Activist Silenced for Fear of Surveillance
Jennifer Flynn is not a rabble-rouser. She's not an aspiring suicide bomber. She doesn't advocate the overthrow of the government. Instead, she pushes for funding and better treatment for people with HIV and AIDS.
Better keep an eye on her.
Wait! Somebody already did.
On the day before a rally by the New York City AIDS Housing Network at the 2004 Republican National Convention - a rally by an organization Flynn co-founded, and a rally that the NYPD had approved - she experienced something straight out of a spy novel.
While visiting her family in Hillside, N.J., Flynn spotted a car with a New York license plate parked outside the house. When she left to head back to her Brooklyn home that evening, the car followed hers. Shortly after leaving Hillside, two more vehicles, also with New York plates, seemed to be tailing her, too.
Trying to assure herself she wasn't nuts, Flynn tested her hunch - changing lanes, making turns, pulling over and parking. The drivers in those three vehicles mimicked her actions.
At one point, she recalled, she slowed down and one of the other vehicles ended up alongside her car. She looked over to see several men in the vehicle. She gestured toward them. The men "threw up their arms as if to say, 'We're only doing what we're told,'" she remembers.
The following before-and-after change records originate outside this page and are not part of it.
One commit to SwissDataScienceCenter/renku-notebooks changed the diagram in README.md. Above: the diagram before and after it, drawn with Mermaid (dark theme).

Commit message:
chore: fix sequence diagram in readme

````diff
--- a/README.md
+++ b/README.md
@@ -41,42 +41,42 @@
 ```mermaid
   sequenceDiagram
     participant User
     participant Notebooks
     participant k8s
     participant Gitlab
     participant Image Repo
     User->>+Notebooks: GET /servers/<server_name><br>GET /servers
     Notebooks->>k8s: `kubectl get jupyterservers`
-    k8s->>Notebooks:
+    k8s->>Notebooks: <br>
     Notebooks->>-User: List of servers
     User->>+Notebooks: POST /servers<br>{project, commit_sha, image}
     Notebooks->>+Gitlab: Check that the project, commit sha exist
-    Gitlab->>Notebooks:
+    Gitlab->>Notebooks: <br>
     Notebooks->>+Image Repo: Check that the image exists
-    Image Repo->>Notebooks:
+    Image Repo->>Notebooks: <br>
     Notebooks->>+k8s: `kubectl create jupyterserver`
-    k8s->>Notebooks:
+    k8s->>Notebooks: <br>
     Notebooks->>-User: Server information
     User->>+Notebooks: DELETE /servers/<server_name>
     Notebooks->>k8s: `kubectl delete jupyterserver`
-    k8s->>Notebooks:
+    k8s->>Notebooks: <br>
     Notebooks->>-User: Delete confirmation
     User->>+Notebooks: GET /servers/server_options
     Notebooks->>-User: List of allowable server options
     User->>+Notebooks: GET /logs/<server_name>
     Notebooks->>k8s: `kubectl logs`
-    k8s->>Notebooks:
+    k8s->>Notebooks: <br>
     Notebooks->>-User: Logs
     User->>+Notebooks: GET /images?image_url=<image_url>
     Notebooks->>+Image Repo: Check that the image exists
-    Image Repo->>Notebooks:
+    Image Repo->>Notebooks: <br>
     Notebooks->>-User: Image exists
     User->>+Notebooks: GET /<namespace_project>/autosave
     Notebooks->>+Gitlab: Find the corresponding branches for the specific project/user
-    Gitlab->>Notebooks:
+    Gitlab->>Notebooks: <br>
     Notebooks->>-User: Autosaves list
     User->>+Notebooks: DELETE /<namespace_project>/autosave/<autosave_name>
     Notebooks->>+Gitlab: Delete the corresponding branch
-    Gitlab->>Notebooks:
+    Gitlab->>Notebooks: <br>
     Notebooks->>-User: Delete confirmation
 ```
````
On the New Jersey side of the Goethals Bridge, her followers pulled away. But later, when Flynn pulled up in front of her Flatbush home, she spotted another car, with two men inside, both with laptops. At 4 a.m., they were still there.
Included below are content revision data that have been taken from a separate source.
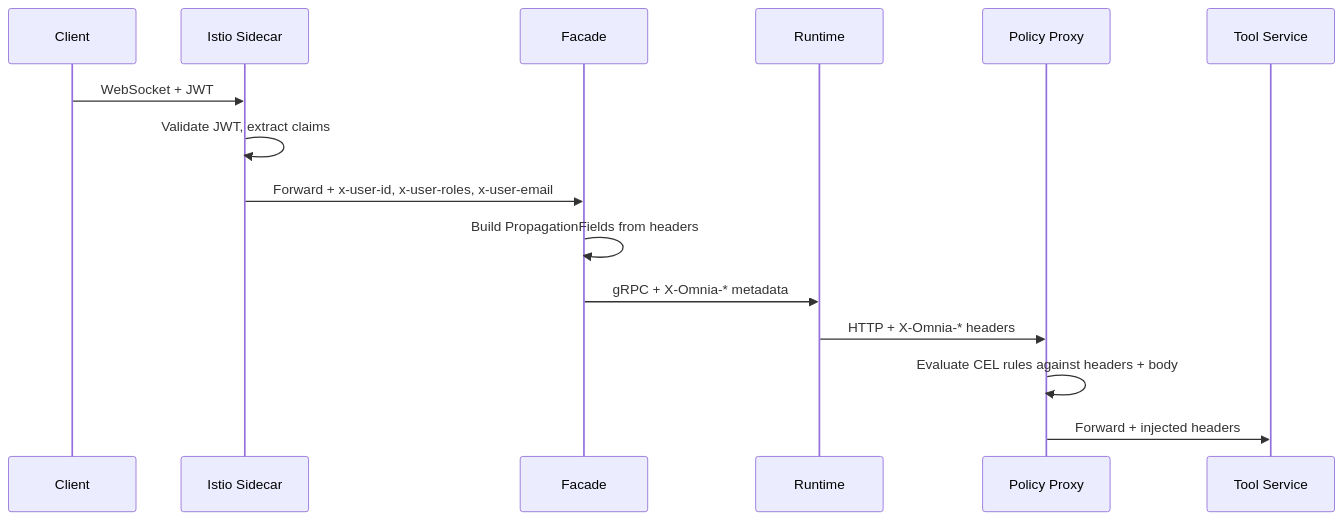
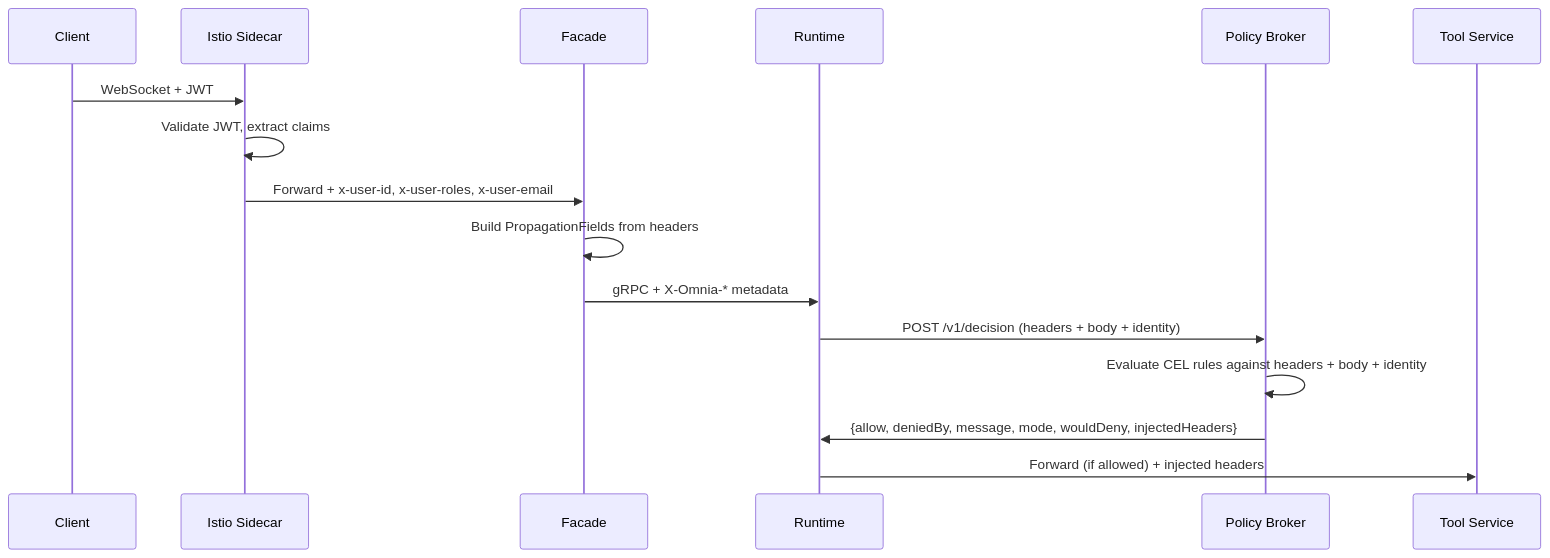
The second of 3 diagrams in docs/src/content/docs/explanation/security/policy-engine.md (AltairaLabs/Omnia), drawn with Mermaid before and after one commit. The commit also changed other lines of this file and 7 other files, not shown here.

First line of the commit message:
docs: reconcile policy-engine/ToolPolicy docs to the policy-broker model (retire policy-proxy references)

````diff
--- a/docs/src/content/docs/explanation/security/policy-engine.md
+++ b/docs/src/content/docs/explanation/security/policy-engine.md
@@ -70,18 +74,19 @@
 ```mermaid
 sequenceDiagram
     participant Client
     participant Istio as Istio Sidecar
     participant Facade
     participant Runtime
-    participant Proxy as Policy Proxy
+    participant Broker as Policy Broker
     participant Tool as Tool Service
 
     Client->>Istio: WebSocket + JWT
     Istio->>Istio: Validate JWT, extract claims
     Istio->>Facade: Forward + x-user-id, x-user-roles, x-user-email
     Facade->>Facade: Build PropagationFields from headers
     Facade->>Runtime: gRPC + X-Omnia-* metadata
-    Runtime->>Proxy: HTTP + X-Omnia-* headers
-    Proxy->>Proxy: Evaluate CEL rules against headers + body
-    Proxy->>Tool: Forward + injected headers
+    Runtime->>Broker: POST /v1/decision (headers + body + identity)
+    Broker->>Broker: Evaluate CEL rules against headers + body + identity
+    Broker->>Runtime: {allow, deniedBy, message, mode, wouldDeny, injectedHeaders}
+    Runtime->>Tool: Forward (if allowed) + injected headers
 ```
````
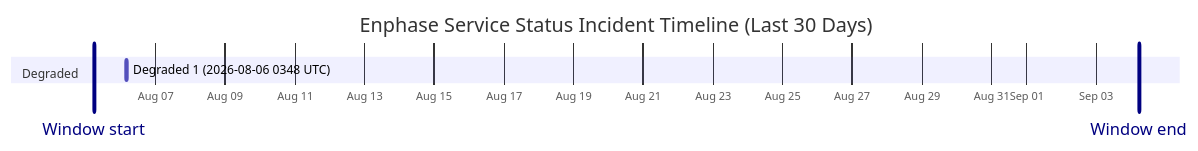
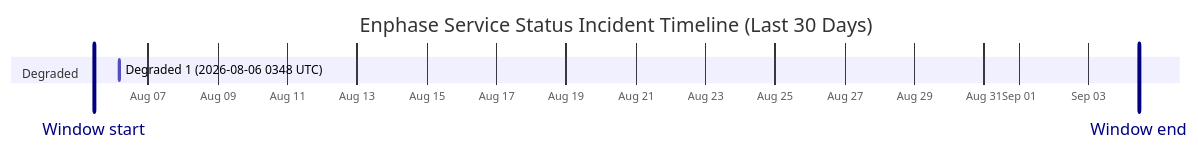
One commit to barneyonline/ha-enphase-energy changed the diagram in wiki/Service-Status-History.md. Above: the diagram before and after it, drawn with Mermaid. The commit also changed other lines of this file and 3 other files, not shown here.

````diff
--- a/wiki/Service-Status-History.md
+++ b/wiki/Service-Status-History.md
@@ -14,10 +14,10 @@
 ```mermaid
 gantt
     title Enphase Service Status Incident Timeline (Last 30 Days)
     dateFormat  YYYY-MM-DDTHH:mm:ss
     axisFormat  %b %d
-    Window start :vert, window-start, 2026-08-05T05:30:58, 0ms
-    Window end :vert, window-end, 2026-09-04T05:30:58, 0ms
+    Window start :vert, window-start, 2026-08-05T10:37:23, 0ms
+    Window end :vert, window-end, 2026-09-04T10:37:23, 0ms
     section Degraded
     Degraded 1 (2026-08-06 0348 UTC) :active, degraded-1, 2026-08-06T03:48:14, 60m
 ```
````
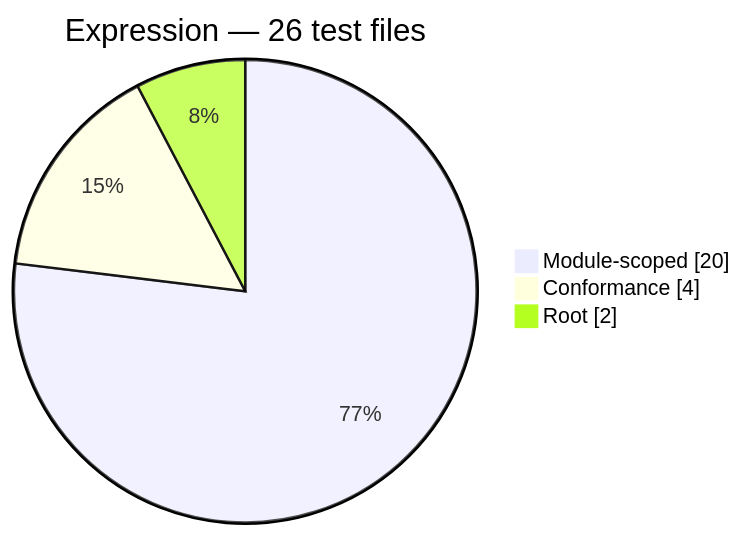
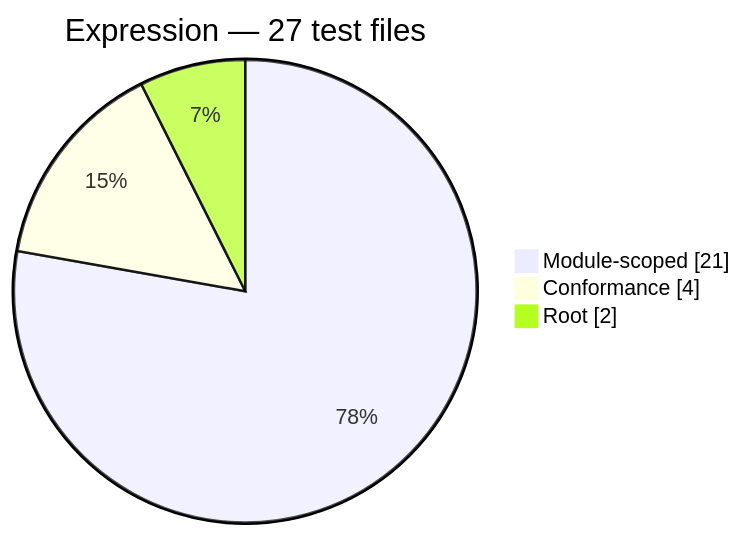
Before and after one commit to PHP-Arazzo/php-arazzo: the second of 13 diagrams in docs/generated/test-composition.md, drawn with Mermaid. The commit also changed other lines of this file and 22 other files, not shown here.

````diff
--- a/docs/generated/test-composition.md
+++ b/docs/generated/test-composition.md
@@ -30,7 +30,7 @@
 ```mermaid
 pie showData
-    title Expression — 26 test files
-    "Module-scoped": 20
+    title Expression — 27 test files
+    "Module-scoped": 21
     "Conformance": 4
     "Root": 2
 ```
````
Is Flynn paranoid? Well, she is now. She did, however, jot down the license plate number of one of the vehicles in Jersey - a blue sport utility vehicle. When a reporter asked for the number, Flynn couldn't find it. Recently, it was found in a file kept by Christopher Dunn, the civil liberties lawyer she called that day in a panic.
The license plate number traces back to a company - Pequot Inc. - and a post office box at an address far from the five boroughs. Registering unmarked cars to post office boxes outside the city or to shell companies is a common practice of law enforcement agencies to shield undercover investigators.
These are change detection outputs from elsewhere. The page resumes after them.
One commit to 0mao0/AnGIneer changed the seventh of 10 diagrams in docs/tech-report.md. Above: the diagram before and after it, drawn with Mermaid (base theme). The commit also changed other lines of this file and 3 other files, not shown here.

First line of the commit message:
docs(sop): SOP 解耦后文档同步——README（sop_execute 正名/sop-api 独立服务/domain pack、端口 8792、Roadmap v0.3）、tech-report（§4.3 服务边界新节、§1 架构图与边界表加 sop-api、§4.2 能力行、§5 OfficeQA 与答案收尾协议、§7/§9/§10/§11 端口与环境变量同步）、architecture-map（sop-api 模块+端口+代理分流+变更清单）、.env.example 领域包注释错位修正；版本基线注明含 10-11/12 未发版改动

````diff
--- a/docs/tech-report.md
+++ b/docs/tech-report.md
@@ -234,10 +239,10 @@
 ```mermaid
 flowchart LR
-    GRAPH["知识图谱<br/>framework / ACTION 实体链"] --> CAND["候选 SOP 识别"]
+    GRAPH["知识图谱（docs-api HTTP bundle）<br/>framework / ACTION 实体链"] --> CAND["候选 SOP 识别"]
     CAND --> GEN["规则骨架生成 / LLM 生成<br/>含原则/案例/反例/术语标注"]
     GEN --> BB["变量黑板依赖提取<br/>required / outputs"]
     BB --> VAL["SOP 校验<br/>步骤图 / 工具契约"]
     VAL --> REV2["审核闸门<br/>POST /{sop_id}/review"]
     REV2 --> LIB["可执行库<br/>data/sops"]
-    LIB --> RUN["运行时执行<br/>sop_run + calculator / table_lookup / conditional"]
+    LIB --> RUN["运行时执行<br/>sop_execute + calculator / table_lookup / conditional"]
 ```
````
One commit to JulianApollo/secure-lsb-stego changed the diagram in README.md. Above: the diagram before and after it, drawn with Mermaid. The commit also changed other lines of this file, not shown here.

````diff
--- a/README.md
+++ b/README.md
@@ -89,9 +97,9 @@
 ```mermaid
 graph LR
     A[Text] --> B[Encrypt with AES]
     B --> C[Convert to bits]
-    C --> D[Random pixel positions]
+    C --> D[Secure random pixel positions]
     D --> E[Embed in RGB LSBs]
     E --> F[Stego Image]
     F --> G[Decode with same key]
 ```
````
The NYPD, however, says it didn't follow Flynn that evening. And the department's Deputy Commissioner of Intelligence David Cohen has said no federal agency was involved in preconvention surveillance.
So who was following Flynn? And what, exactly, did they hope to learn about a woman the NYPD knew well, as it had been in regular communication with her about her organization's rally?
The answer - well, part of it - is a 99-mile road trip from NYPD headquarters: uptown, into the Bronx, and onto I-87. A quick switch onto the Saw Mill River Parkway, then the Taconic Parkway. Fifty more miles to go, past the leaves turning color and the country club golf courses. After that, it's the winding roads of tony Millbrook, with its horse farms and vineyards.
At last, we're in Amenia, population 1,115. It's so far from the city its dry cleaners actually clean horse blankets.
The street named on the license-plate printout exists, though the address doesn't. An auto-shop worker on the block suggests checking with the post office. When Postmaster Bonnie Colgan and an assistant are shown the printout, they stop dead in their tracks.
There's a Pequot Capital Management in midtown and a Pequot Construction in the Bronx. But no Pequot Inc. in Amenia.
"That's not a real company," the assistant says. "The people who used that box, they're from New York. They used to come here and get the mail, but not anymore."
Colgan is tempted to elaborate, but doesn't.
"I can't because of the sensitive nature of the issue," she says.
Back in the city, Flynn takes a seat at a Starbucks near City Hall and shakes her head. She still feels as passionately about what she does as she did three years ago. But she concedes the experience has taken its toll.
"I feel like I've stepped back, in a way," she says. "I feel I'm not as vocal as I was. I'm still going to sign a petition. I'm still going to organize a rally. I do it. But now I'm deathly afraid."
Flynn, 35, may one day learn who was following her. Activists have decried police tactics at the GOP convention - 1,806 arrests, protesters hemmed in with orange netting, people arrested and held for hours and hours in a West Side pier warehouse. The New York Civil Liberties Union, which represents seven plaintiffs suing the city over their arrests, is pushing for the release of raw NYPD intelligence reports detailing police surveillance of activists and protest groups.
Flynn says the damage is done. She sees it in the attitudes of other activists. There's less desire. More trepidation.
"When you use scare tactics, you really are curbing our right to dissent against the government," she said. "The only thing this is serving to do is squash public dissent. By going after the organizers of a rally, you really are sending a message - 'Don't hold a rally.'"
© 2007 Newsday Inc.